The statistical analysis of 23 trials with more than 39,000 women found that when women started HRT (estrogen with or without progesterone) in their 50s to relieve such menopausal symptoms as hot flashes, their risk of heart attacks or cardiac death fell by 32 percent compared with those receiving a placebo or no treatment.
This analysis, by researchers from Cornell and Stanford universities, is published in this month's issue of the Journal of General Internal Medicine.
For women over the age of 60, however, HRT increased the risk of heart attacks in the first year of treatment, but after two years of treatment HRT began to reduce heart attacks compared with women who are taking a placebo.
The study follows up on a similar 2004 meta-analysis (a study that pools trials together) conducted by the same researchers that probed overall deaths related to age and HRT. That study found 39 percent fewer deaths among women who began HRT before 60, compared with women of the same age given a placebo or no treatment.
Not Enough Data
"In the earlier study, we did not have enough data to evaluate cardiac death, only total death," said astrophysicist Edwin Salpeter, the J.G. White Distinguished Professor of Physical Sciences Emeritus at Cornell, who has more recently focused his attention on medical statistics and led the statistical analysis in the study.
Various reports on the risks and benefits of HRT have generated confusion for women, Salpeter said. One reason is because the Women's Health Initiative – a long-term national health study focused on strategies for preventing heart disease, breast and colorectal cancer, and fractures in postmenopausal women – had initially reported that HRT was linked to more heart attacks when they analyzed the sample as a whole, in women with a mean age of 63 years, rather than breaking down women's ages after menopause.
This is important because younger women may respond differently to HRT than older women.
Since then, the WHI researchers have provided data for coronary heart disease events for younger and older women separately.
Salpeter and his colleagues, including his daughter, lead author Shelley Salpeter, a clinical professor of medicine at Stanford's School of Medicine and a physician at Santa Clara Valley Medical Center in San Jose, Calif., included the new WHI data in their larger analysis.
"We pooled the data from the two WHI trials for younger women with all other randomized placebo-controlled trials and found a statistically significant 32 percent reduction in coronary heart disease events for women who start treatment in their 50s," said lead author Salpeter.
A paper published by the two Salpeters and colleagues in Diabetes Obesity and Metabolism may offer a clue as to why younger and older women may respond to HRT in different ways.
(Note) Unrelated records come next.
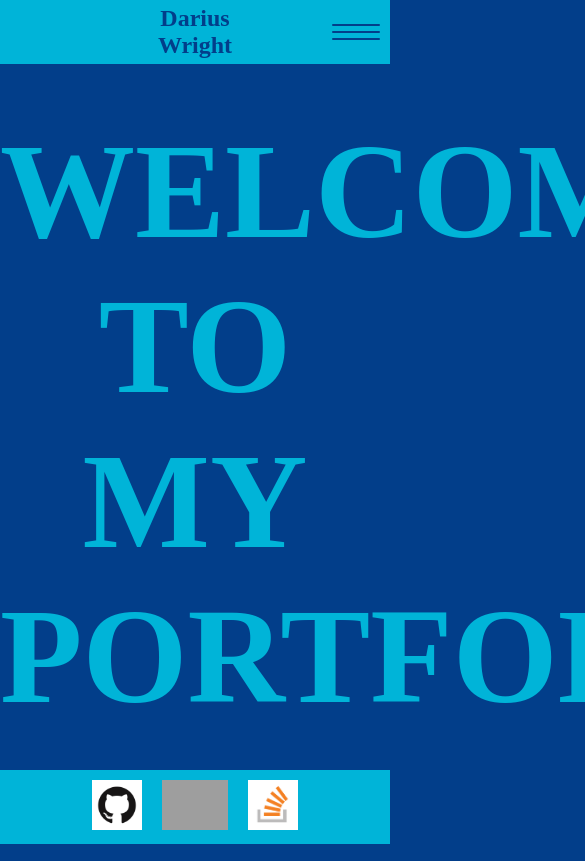
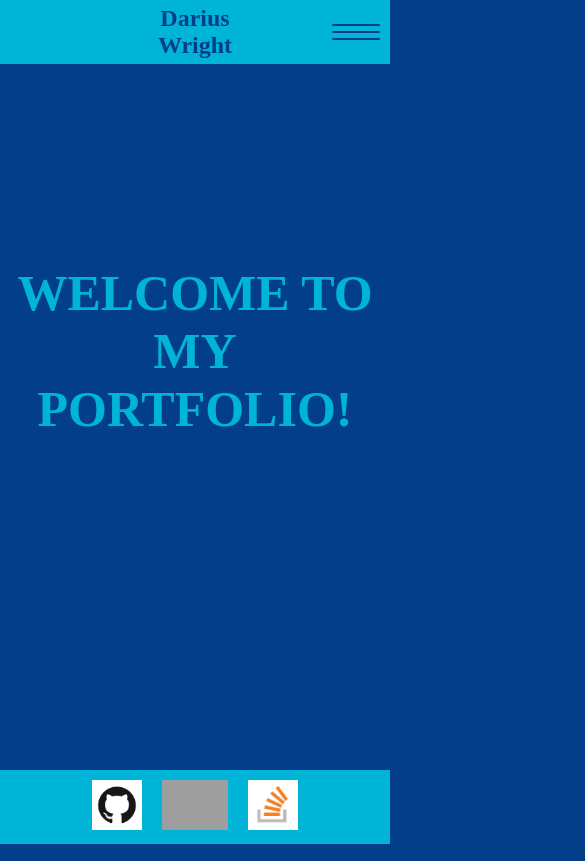
Before and after one commit to DariusJWright/portfolio, a React (Create React App) app: page / in a window 390 px wide. Shown: the top 861 px of the page, 585 px wide, since content can reach past the window. Built offline with nearby package versions, Linux system fonts and the light colour scheme; grey boxes are pictures that could not be loaded.

Commit message:
fixed some small things

```diff
--- a/src/components/Home/Home.js
+++ b/src/components/Home/Home.js
@@ -2,7 +2,9 @@ import React from 'react';
 
 function Home() {
   return (
-    <h1 className='welcome'>WELCOME TO MY PORTFOLIO!</h1>
+    <div classname='home'>
+      <h1 className='welcome'>WELCOME TO MY PORTFOLIO!</h1>
+    </div>
   )
 }
 
--- a/src/index.css
+++ b/src/index.css
@@ -341,6 +341,13 @@ section h2 {
   }
 
   /*==================*/
+  /*home styles*/
+  /*==================*/
+  .welcome {
+    font-size: 75px;
+  }
+
+  /*==================*/
   /*header styles*/
   /*==================*/
   header {
@@ -484,3 +491,15 @@ section h2 {
     font-size: 20px;
   }
 }
+
+@media screen and (max-width: 500px) {
+  .home {
+    display: flex;
+
+  }
+
+  .welcome {
+    margin-top: 200px;
+    font-size: 50px;
+  }
+}
```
That study found that HRT significantly reduces the risk of diabetes compared with placebo but increases the levels of a protein associated with inflammation in the body.
This may reduce heart attacks in younger women without heart disease but increase the risks for older women who already have cardiovascular disease.
The most recent study shows that HRT reduces coronary heart disease events in women who start treatment shortly after menopause. Yet, other studies suggest that HRT increases the risk of breast cancer but reduces the risk of colorectal cancer.
Thus, younger postmenopausal women need to consult their physicians and weigh their medical histories to decide whether HRT is right for them, said Cornell's Salpeter.